(How to complete this task): The records should be repeated word for word, pictures excluded.

(Records for this task):
=== Begin Enclosure ===

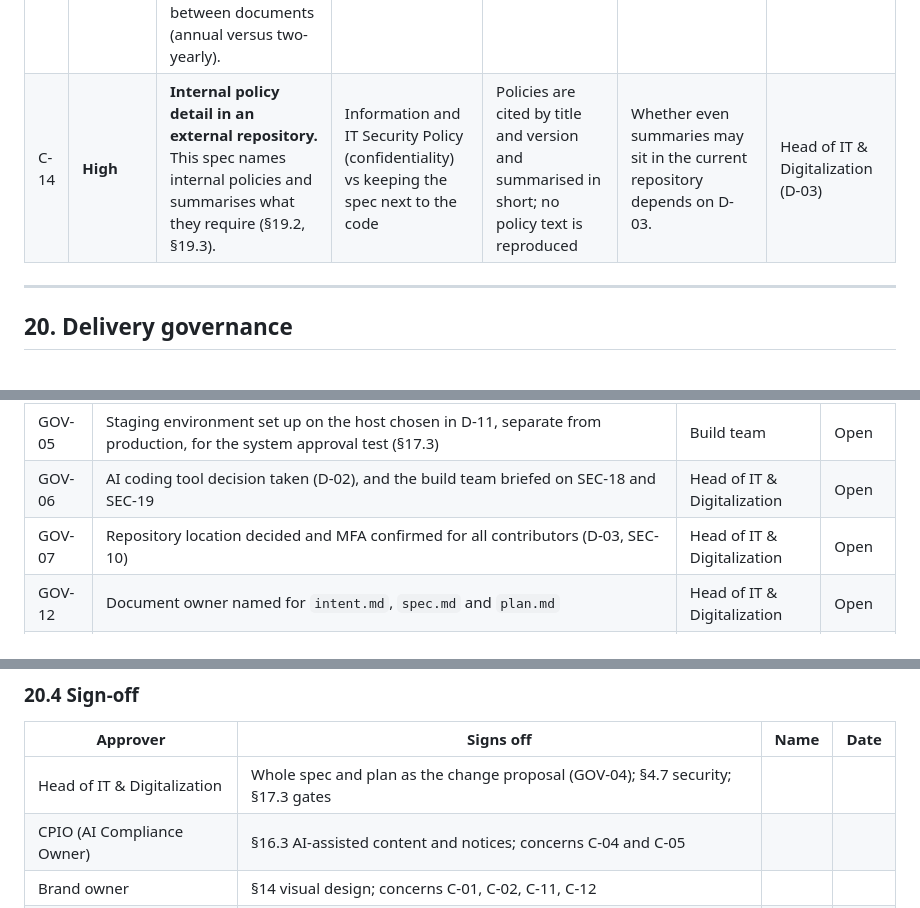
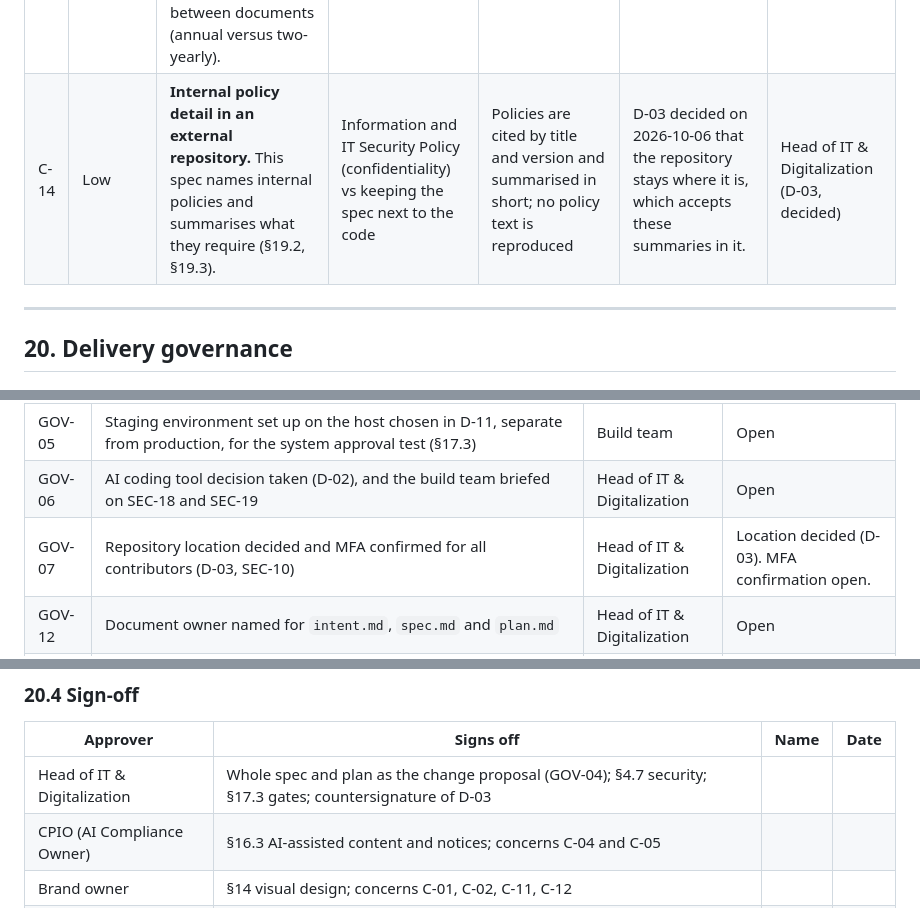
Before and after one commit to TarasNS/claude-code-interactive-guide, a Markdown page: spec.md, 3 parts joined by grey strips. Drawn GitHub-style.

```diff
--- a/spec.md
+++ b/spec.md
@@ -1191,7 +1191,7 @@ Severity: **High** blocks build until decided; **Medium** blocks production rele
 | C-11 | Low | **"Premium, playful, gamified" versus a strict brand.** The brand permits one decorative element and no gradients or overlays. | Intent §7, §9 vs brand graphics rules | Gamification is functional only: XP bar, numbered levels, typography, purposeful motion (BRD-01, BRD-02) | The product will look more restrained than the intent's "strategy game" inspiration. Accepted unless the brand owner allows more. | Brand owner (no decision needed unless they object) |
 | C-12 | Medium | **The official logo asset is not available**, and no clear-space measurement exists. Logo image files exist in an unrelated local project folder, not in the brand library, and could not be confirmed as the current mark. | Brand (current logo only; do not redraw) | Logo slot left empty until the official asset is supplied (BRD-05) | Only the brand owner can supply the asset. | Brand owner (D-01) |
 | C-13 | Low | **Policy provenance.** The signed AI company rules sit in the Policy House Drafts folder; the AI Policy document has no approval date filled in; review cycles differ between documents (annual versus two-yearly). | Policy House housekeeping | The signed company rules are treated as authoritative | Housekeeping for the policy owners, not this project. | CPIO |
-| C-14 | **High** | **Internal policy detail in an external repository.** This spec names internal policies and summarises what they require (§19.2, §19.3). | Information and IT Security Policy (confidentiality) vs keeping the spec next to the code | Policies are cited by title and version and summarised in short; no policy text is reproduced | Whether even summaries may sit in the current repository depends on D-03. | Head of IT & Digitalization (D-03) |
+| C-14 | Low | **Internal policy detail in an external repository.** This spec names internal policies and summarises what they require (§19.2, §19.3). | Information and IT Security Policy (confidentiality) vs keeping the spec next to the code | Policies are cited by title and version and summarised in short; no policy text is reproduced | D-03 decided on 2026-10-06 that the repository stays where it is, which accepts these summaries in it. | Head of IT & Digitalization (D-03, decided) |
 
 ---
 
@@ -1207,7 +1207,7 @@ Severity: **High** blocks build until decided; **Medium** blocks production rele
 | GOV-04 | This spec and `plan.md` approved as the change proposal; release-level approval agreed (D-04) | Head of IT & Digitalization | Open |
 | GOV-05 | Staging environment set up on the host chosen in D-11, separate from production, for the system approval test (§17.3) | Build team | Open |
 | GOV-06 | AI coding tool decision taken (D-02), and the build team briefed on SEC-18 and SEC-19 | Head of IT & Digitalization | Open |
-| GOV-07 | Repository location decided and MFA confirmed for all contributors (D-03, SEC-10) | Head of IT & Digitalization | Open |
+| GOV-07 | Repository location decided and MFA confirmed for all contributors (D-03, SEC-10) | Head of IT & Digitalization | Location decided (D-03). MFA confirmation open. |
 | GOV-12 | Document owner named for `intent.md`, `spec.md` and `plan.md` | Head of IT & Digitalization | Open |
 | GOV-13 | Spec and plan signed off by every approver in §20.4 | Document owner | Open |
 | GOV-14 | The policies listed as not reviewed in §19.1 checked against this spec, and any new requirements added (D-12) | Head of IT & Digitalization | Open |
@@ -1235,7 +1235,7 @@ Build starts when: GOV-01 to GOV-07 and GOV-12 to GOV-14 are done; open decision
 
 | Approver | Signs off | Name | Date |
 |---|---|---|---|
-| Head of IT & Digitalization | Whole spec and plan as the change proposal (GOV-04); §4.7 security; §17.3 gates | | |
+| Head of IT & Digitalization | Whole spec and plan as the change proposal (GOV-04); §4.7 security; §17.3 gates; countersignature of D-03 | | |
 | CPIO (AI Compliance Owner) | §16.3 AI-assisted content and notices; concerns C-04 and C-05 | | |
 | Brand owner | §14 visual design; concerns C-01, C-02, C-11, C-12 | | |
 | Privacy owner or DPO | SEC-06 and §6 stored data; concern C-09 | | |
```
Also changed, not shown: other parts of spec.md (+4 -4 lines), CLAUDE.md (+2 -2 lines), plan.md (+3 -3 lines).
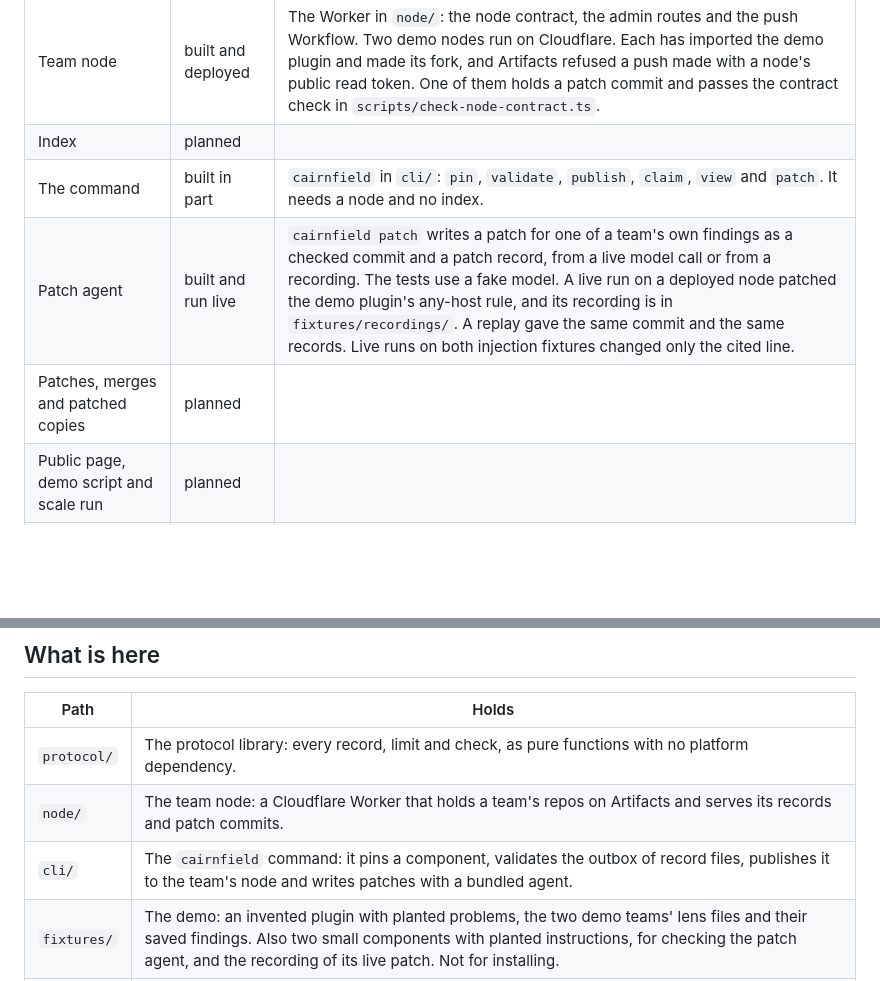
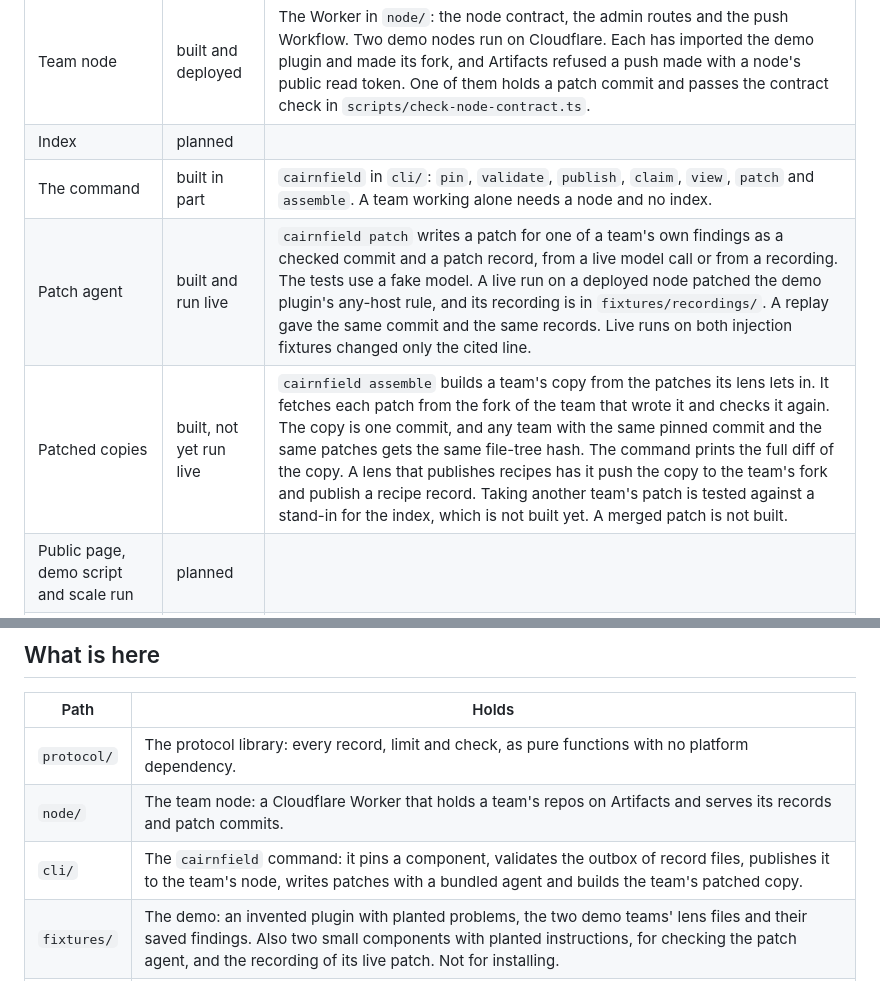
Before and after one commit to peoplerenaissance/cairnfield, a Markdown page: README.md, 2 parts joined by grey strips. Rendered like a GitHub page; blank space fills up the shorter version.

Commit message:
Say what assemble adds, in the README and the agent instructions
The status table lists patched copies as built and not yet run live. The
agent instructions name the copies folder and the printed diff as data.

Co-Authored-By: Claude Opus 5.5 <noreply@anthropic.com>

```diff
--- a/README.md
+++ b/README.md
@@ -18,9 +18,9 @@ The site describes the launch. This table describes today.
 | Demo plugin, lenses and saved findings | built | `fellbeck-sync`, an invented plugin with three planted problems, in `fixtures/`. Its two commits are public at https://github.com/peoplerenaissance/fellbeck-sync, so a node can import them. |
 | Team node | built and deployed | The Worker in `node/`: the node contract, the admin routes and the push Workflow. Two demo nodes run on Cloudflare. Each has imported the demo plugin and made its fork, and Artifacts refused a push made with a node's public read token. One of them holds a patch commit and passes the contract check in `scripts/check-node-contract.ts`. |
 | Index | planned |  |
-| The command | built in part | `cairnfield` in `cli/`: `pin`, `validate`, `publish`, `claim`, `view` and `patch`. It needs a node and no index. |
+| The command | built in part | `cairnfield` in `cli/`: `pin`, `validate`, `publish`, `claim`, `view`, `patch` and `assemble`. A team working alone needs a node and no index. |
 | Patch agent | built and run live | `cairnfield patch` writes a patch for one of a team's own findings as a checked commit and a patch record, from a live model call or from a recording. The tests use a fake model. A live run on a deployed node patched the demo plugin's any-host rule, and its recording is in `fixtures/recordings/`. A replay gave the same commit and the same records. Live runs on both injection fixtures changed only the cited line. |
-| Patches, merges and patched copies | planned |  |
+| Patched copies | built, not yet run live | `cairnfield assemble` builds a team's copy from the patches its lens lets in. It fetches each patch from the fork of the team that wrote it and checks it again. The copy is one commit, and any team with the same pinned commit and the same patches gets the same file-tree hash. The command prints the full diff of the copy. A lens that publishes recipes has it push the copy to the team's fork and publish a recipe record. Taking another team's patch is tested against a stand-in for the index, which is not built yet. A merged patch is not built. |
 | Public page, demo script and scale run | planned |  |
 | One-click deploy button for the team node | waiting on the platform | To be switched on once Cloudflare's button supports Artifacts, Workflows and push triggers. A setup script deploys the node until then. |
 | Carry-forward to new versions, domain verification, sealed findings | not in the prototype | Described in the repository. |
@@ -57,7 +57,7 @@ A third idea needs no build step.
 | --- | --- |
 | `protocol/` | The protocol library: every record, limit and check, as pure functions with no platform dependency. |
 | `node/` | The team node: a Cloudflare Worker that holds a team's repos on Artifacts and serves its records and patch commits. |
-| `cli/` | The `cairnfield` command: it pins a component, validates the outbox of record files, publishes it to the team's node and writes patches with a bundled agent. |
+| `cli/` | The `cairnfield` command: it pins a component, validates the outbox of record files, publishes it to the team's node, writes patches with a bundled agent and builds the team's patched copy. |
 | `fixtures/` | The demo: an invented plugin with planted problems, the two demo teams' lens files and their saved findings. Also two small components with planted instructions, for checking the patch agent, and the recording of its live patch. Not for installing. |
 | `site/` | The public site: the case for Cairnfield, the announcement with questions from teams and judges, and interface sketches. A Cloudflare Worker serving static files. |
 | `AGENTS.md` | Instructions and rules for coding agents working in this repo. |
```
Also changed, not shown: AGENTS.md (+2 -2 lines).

=== End Enclosure ===

(Answer below):
Before and after one commit to TarasNS/claude-code-interactive-guide, a Markdown page: spec.md, 3 parts joined by grey strips. Drawn GitHub-style.

```diff
--- a/spec.md
+++ b/spec.md
@@ -1191,7 +1191,7 @@ Severity: **High** blocks build until decided; **Medium** blocks production rele
 | C-11 | Low | **"Premium, playful, gamified" versus a strict brand.** The brand permits one decorative element and no gradients or overlays. | Intent §7, §9 vs brand graphics rules | Gamification is functional only: XP bar, numbered levels, typography, purposeful motion (BRD-01, BRD-02) | The product will look more restrained than the intent's "strategy game" inspiration. Accepted unless the brand owner allows more. | Brand owner (no decision needed unless they object) |
 | C-12 | Medium | **The official logo asset is not available**, and no clear-space measurement exists. Logo image files exist in an unrelated local project folder, not in the brand library, and could not be confirmed as the current mark. | Brand (current logo only; do not redraw) | Logo slot left empty until the official asset is supplied (BRD-05) | Only the brand owner can supply the asset. | Brand owner (D-01) |
 | C-13 | Low | **Policy provenance.** The signed AI company rules sit in the Policy House Drafts folder; the AI Policy document has no approval date filled in; review cycles differ between documents (annual versus two-yearly). | Policy House housekeeping | The signed company rules are treated as authoritative | Housekeeping for the policy owners, not this project. | CPIO |
-| C-14 | **High** | **Internal policy detail in an external repository.** This spec names internal policies and summarises what they require (§19.2, §19.3). | Information and IT Security Policy (confidentiality) vs keeping the spec next to the code | Policies are cited by title and version and summarised in short; no policy text is reproduced | Whether even summaries may sit in the current repository depends on D-03. | Head of IT & Digitalization (D-03) |
+| C-14 | Low | **Internal policy detail in an external repository.** This spec names internal policies and summarises what they require (§19.2, §19.3). | Information and IT Security Policy (confidentiality) vs keeping the spec next to the code | Policies are cited by title and version and summarised in short; no policy text is reproduced | D-03 decided on 2026-10-06 that the repository stays where it is, which accepts these summaries in it. | Head of IT & Digitalization (D-03, decided) |
 
 ---
 
@@ -1207,7 +1207,7 @@ Severity: **High** blocks build until decided; **Medium** blocks production rele
 | GOV-04 | This spec and `plan.md` approved as the change proposal; release-level approval agreed (D-04) | Head of IT & Digitalization | Open |
 | GOV-05 | Staging environment set up on the host chosen in D-11, separate from production, for the system approval test (§17.3) | Build team | Open |
 | GOV-06 | AI coding tool decision taken (D-02), and the build team briefed on SEC-18 and SEC-19 | Head of IT & Digitalization | Open |
-| GOV-07 | Repository location decided and MFA confirmed for all contributors (D-03, SEC-10) | Head of IT & Digitalization | Open |
+| GOV-07 | Repository location decided and MFA confirmed for all contributors (D-03, SEC-10) | Head of IT & Digitalization | Location decided (D-03). MFA confirmation open. |
 | GOV-12 | Document owner named for `intent.md`, `spec.md` and `plan.md` | Head of IT & Digitalization | Open |
 | GOV-13 | Spec and plan signed off by every approver in §20.4 | Document owner | Open |
 | GOV-14 | The policies listed as not reviewed in §19.1 checked against this spec, and any new requirements added (D-12) | Head of IT & Digitalization | Open |
@@ -1235,7 +1235,7 @@ Build starts when: GOV-01 to GOV-07 and GOV-12 to GOV-14 are done; open decision
 
 | Approver | Signs off | Name | Date |
 |---|---|---|---|
-| Head of IT & Digitalization | Whole spec and plan as the change proposal (GOV-04); §4.7 security; §17.3 gates | | |
+| Head of IT & Digitalization | Whole spec and plan as the change proposal (GOV-04); §4.7 security; §17.3 gates; countersignature of D-03 | | |
 | CPIO (AI Compliance Owner) | §16.3 AI-assisted content and notices; concerns C-04 and C-05 | | |
 | Brand owner | §14 visual design; concerns C-01, C-02, C-11, C-12 | | |
 | Privacy owner or DPO | SEC-06 and §6 stored data; concern C-09 | | |
```
Also changed, not shown: other parts of spec.md (+4 -4 lines), CLAUDE.md (+2 -2 lines), plan.md (+3 -3 lines).
Before and after one commit to peoplerenaissance/cairnfield, a Markdown page: README.md, 2 parts joined by grey strips. Rendered like a GitHub page; blank space fills up the shorter version.

Commit message:
Say what assemble adds, in the README and the agent instructions
The status table lists patched copies as built and not yet run live. The
agent instructions name the copies folder and the printed diff as data.

Co-Authored-By: Claude Opus 5.5 <noreply@anthropic.com>

```diff
--- a/README.md
+++ b/README.md
@@ -18,9 +18,9 @@ The site describes the launch. This table describes today.
 | Demo plugin, lenses and saved findings | built | `fellbeck-sync`, an invented plugin with three planted problems, in `fixtures/`. Its two commits are public at https://github.com/peoplerenaissance/fellbeck-sync, so a node can import them. |
 | Team node | built and deployed | The Worker in `node/`: the node contract, the admin routes and the push Workflow. Two demo nodes run on Cloudflare. Each has imported the demo plugin and made its fork, and Artifacts refused a push made with a node's public read token. One of them holds a patch commit and passes the contract check in `scripts/check-node-contract.ts`. |
 | Index | planned |  |
-| The command | built in part | `cairnfield` in `cli/`: `pin`, `validate`, `publish`, `claim`, `view` and `patch`. It needs a node and no index. |
+| The command | built in part | `cairnfield` in `cli/`: `pin`, `validate`, `publish`, `claim`, `view`, `patch` and `assemble`. A team working alone needs a node and no index. |
 | Patch agent | built and run live | `cairnfield patch` writes a patch for one of a team's own findings as a checked commit and a patch record, from a live model call or from a recording. The tests use a fake model. A live run on a deployed node patched the demo plugin's any-host rule, and its recording is in `fixtures/recordings/`. A replay gave the same commit and the same records. Live runs on both injection fixtures changed only the cited line. |
-| Patches, merges and patched copies | planned |  |
+| Patched copies | built, not yet run live | `cairnfield assemble` builds a team's copy from the patches its lens lets in. It fetches each patch from the fork of the team that wrote it and checks it again. The copy is one commit, and any team with the same pinned commit and the same patches gets the same file-tree hash. The command prints the full diff of the copy. A lens that publishes recipes has it push the copy to the team's fork and publish a recipe record. Taking another team's patch is tested against a stand-in for the index, which is not built yet. A merged patch is not built. |
 | Public page, demo script and scale run | planned |  |
 | One-click deploy button for the team node | waiting on the platform | To be switched on once Cloudflare's button supports Artifacts, Workflows and push triggers. A setup script deploys the node until then. |
 | Carry-forward to new versions, domain verification, sealed findings | not in the prototype | Described in the repository. |
@@ -57,7 +57,7 @@ A third idea needs no build step.
 | --- | --- |
 | `protocol/` | The protocol library: every record, limit and check, as pure functions with no platform dependency. |
 | `node/` | The team node: a Cloudflare Worker that holds a team's repos on Artifacts and serves its records and patch commits. |
-| `cli/` | The `cairnfield` command: it pins a component, validates the outbox of record files, publishes it to the team's node and writes patches with a bundled agent. |
+| `cli/` | The `cairnfield` command: it pins a component, validates the outbox of record files, publishes it to the team's node, writes patches with a bundled agent and builds the team's patched copy. |
 | `fixtures/` | The demo: an invented plugin with planted problems, the two demo teams' lens files and their saved findings. Also two small components with planted instructions, for checking the patch agent, and the recording of its live patch. Not for installing. |
 | `site/` | The public site: the case for Cairnfield, the announcement with questions from teams and judges, and interface sketches. A Cloudflare Worker serving static files. |
 | `AGENTS.md` | Instructions and rules for coding agents working in this repo. |
```
Also changed, not shown: AGENTS.md (+2 -2 lines).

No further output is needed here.